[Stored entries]
● ● ● ● ●
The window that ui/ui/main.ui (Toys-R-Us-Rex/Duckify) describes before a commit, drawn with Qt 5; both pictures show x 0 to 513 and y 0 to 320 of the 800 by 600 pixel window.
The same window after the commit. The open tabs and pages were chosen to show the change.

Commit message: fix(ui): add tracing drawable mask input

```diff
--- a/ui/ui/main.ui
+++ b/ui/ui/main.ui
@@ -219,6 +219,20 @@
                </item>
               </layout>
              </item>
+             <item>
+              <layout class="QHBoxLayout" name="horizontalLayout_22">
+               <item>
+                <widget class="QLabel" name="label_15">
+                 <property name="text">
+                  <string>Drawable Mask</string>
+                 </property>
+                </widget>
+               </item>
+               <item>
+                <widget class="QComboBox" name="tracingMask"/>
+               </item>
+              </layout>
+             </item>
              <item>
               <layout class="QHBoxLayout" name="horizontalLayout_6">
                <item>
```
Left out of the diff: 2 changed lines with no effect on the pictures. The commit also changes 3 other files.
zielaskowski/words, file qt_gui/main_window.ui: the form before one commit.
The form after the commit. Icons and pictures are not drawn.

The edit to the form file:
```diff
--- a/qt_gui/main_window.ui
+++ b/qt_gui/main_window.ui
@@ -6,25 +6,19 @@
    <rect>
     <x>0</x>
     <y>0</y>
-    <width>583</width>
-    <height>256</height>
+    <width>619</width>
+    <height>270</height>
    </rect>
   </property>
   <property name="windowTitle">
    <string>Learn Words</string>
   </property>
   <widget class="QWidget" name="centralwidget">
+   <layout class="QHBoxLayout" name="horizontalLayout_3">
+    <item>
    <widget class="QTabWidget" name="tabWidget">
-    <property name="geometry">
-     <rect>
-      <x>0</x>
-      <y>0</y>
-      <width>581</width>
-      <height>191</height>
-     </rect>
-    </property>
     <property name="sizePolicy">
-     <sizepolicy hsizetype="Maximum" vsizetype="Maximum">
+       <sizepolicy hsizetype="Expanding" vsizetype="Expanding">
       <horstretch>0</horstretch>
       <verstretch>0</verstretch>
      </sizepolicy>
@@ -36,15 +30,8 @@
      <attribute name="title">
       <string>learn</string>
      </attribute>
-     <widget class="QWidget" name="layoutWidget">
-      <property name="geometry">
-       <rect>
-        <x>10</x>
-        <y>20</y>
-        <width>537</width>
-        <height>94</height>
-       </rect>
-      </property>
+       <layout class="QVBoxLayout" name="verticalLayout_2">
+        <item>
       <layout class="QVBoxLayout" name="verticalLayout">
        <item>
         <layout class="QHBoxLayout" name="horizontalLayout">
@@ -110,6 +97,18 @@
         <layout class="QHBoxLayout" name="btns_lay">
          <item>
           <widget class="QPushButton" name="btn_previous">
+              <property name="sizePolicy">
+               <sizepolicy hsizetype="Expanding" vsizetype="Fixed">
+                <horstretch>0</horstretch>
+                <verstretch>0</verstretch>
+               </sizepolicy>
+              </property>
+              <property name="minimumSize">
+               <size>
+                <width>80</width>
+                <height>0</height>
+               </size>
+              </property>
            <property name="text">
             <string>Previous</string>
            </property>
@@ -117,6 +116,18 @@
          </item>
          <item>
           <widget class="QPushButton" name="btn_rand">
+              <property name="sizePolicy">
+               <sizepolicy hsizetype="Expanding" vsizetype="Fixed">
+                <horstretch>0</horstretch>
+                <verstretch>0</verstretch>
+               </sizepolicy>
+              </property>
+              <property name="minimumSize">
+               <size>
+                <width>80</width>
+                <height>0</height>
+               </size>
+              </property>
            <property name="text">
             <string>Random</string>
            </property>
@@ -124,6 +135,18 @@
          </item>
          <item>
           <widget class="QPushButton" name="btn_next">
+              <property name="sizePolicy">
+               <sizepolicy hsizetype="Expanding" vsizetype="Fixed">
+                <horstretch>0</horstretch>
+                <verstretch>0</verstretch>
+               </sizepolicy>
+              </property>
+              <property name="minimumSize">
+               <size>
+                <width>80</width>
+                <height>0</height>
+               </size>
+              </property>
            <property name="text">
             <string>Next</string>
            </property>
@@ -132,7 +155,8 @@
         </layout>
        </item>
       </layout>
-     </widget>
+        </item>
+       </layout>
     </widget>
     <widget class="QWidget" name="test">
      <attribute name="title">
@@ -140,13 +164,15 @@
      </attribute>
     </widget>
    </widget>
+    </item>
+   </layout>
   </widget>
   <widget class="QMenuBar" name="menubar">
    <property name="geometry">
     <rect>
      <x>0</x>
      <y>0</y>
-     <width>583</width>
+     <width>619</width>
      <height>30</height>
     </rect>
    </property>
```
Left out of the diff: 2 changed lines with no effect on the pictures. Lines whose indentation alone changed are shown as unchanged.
● ● ● ● ●
Figure out how many lines of the data above include "string", then give the number and nothing more.

6